Gin & Tonic: The Complete Guide for the Perfect Mix
Frédéric Du Bois , Isabel Boons
Format: PDF / Kindle (mobi) / ePub
Gin & tonic, the drink of the eighties, is more fashionable than ever before. Bars, clubs, gin menus in restaurants - gin is everywhere.
This beautifully compiled book is an essential guide for gin lovers in search of their own original take on this wonderfully complex drink. Richly illustrated, it covers the history of gin, the gin families with their distinct characteristics and distilled flavours, and the exciting, more recent developments in the marketing, the bottling and packaging of gin which is increasingly quirky, artistic and original. There is an overview of some of the smartest places to drink and discover a world of gin; hip and very cool.
Beyond 'ice and a slice', how do you put together the perfect gin and tonic, from the amazing array of new infusions? What are the flavors and textures in food that best accompany this very particular drink? With foodpairing ideas and recipes to create at home... find your favorite glass, crack the ice and indulge!
The perfect accompaniment to the booming "ginterest," this new edition includes a section on foodpairing (with new recipes!) with gin, and an overview of the most famous gin bars across the globe.
CATEGORIZATION Historically, we can divide gin into a number of classic categories: Old Tom, London Dry, Distilled, Plymouth and Compound gin. Because of the recent explosion of new gins, today we go further than these classic divisions and make use of the flavour cross, with each of the four arms of the cross representing a different taste: spicy/complex, citrus, sweet and floral. This flavour cross first appeared in 2010 in IMBIBE, a leading magazine in the bar community. In 2010, the
juniper berry. On tasting, it is mostly the aniseed and pepper flavours that come to the foreground. The coriander seed helps accentuate the sweet taste. INGREDIENTS juniper berry from Croatia coriander seed from the Middle East grains of paradise from the Gulf of Guinea savoury from the South of France orange and lemon peel from Spain liquorice from Calabria angelica from Western Europe Other ingredients are also used, but that secret stays in South East London. COMBINE WITH fruity
flavour is not strong enough, then by all means you should do so. De gustibus et coloribus non disputandum est — in matters of taste, there can be no disputes. Our advice? When you do decide to add lemon or lime to a gin & tonic, just add the peel or zest of the fruit, otherwise the juice and the acid will overpower the ‘real’ taste of the gin. Note: The purists and connoisseurs amongst us will doubtless prefer a slightly stronger gin & tonic. In that case the ratio can easily be adjusted to 1
distinction made between the peel and the flesh or juice of the fruit. CARDAMOM Cardamom is a member of the ginger family, with a sweet, sharp fragrance and tastes of bergamot, lemon and camphor.
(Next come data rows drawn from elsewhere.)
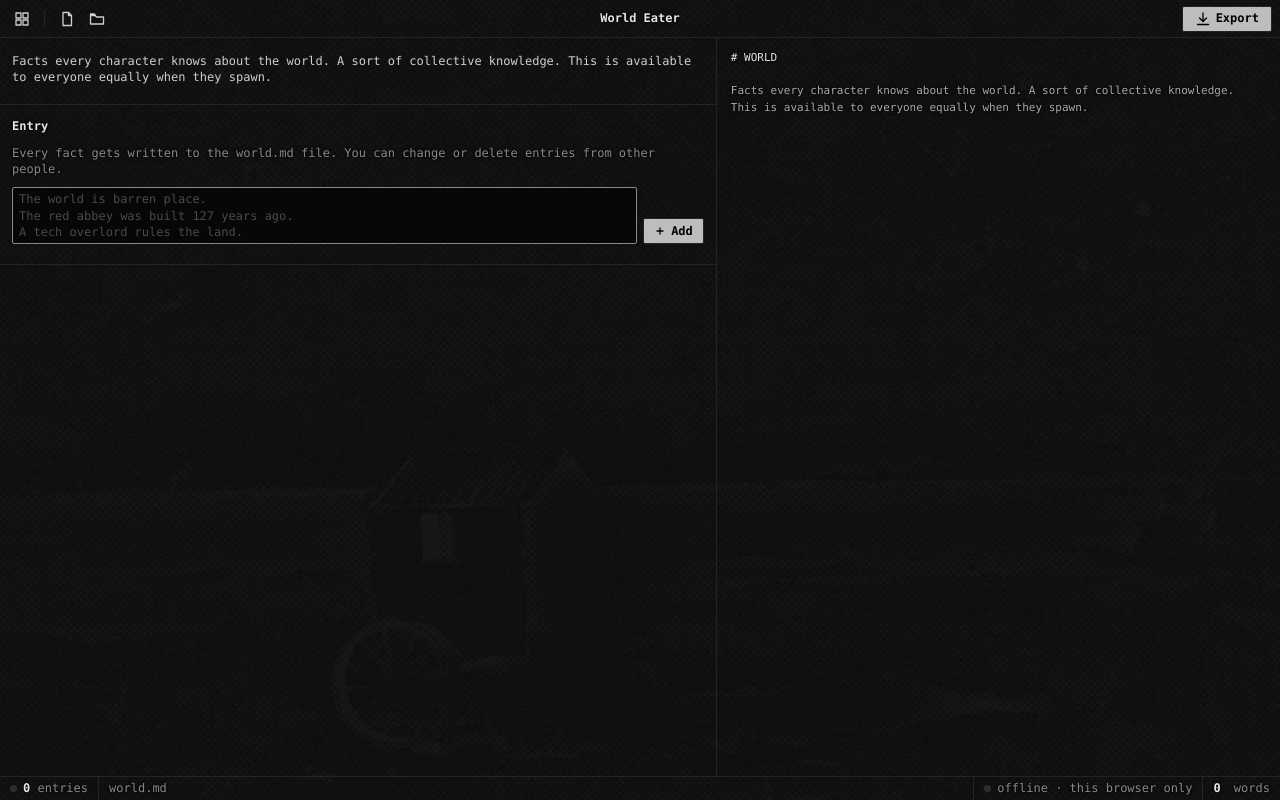
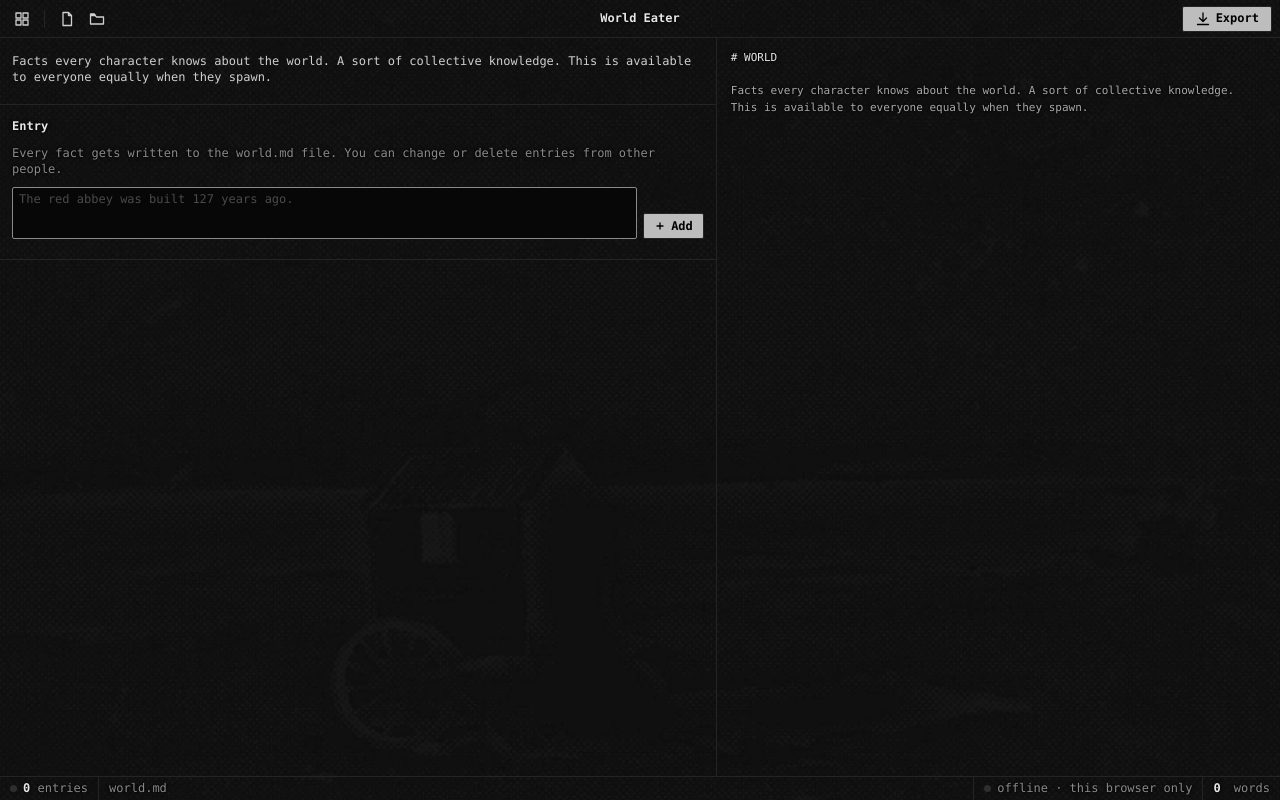
Before and after one commit to ObscureDetritus/od_sim, a plain HTML site: page tools/worldeater/index.html in a window 1280 px wide. Drawn offline with Linux system fonts and the light colour scheme; no server answers.

Commit message:
World Eater: example in the add box is just the abbey sentence
Co-Authored-By: Claude Opus 5.5 <noreply@anthropic.com>

```diff
--- a/tools/worldeater/index.html
+++ b/tools/worldeater/index.html
@@ -21,7 +21,7 @@ html, body { background: url(../../shared/bg-worldeater.jpg?v=3) center / cover
 textarea.ui-field { height: auto; min-height: 22px; padding: 3px 6px; resize: none; line-height: 1.35; display: block; overflow: hidden; }
 .ui-field::placeholder { color: #4a4a4a; }
 #adder { display: grid; grid-template-columns: minmax(0, 1fr) auto; gap: 6px; align-items: end; }
-#adder textarea { min-height: calc(3 * 1.35em + 8px); }   /* room for the three-line example */
+#adder textarea { min-height: 52px; }
 #adder .ui-btn { height: 26px; }
 #entries { display: flex; flex-direction: column; }
 .entry { display: grid; grid-template-columns: 14px 26px minmax(0, 1fr) 22px; gap: 4px; align-items: start; padding: 3px 0;
@@ -111,7 +111,7 @@ body.ro .entry textarea.ui-field:hover { border-color: transparent; }
         <div class="sec-body">
           <p class="note">Every fact gets written to the world.md file. You can change or delete entries from other people.</p>
           <div id="adder">
-            <textarea class="ui-field" id="fNew" rows="2" placeholder="The world is barren place.&#10;The red abbey was built 127 years ago.&#10;A tech overlord rules the land."
+            <textarea class="ui-field" id="fNew" rows="2" placeholder="The red abbey was built 127 years ago."
               title="Enter adds the entry · Shift+Enter for a new line"></textarea>
             <button class="ui-btn primary" id="bAdd" title="Add (Enter)"><svg class="i s"><use href="#i-plus"/></svg>Add</button>
           </div>
```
It originates from the Far East and is, after saffron and vanilla, the most expensive spice in the world. Before distillation, the seeds are crushed in order to fully release their warm, spicy aromas which are then infused into the gin. CARAWAY Caraway is a biennial plant that is most commonly found
or those who aspire to be so. For those who like to slowly savour, or those who thrive on a snap decision. For those in search of inspiration and information, or those who just want to use the book to get pleasantly sozzled. For those who are in search of a new love, or those who have already found their love. But first and foremost, for those who prize passion above all. For all who literally ‘live life to the fullest’ … Cheers to us! Note: The author F. Scott Fitzgerald was a notorious gin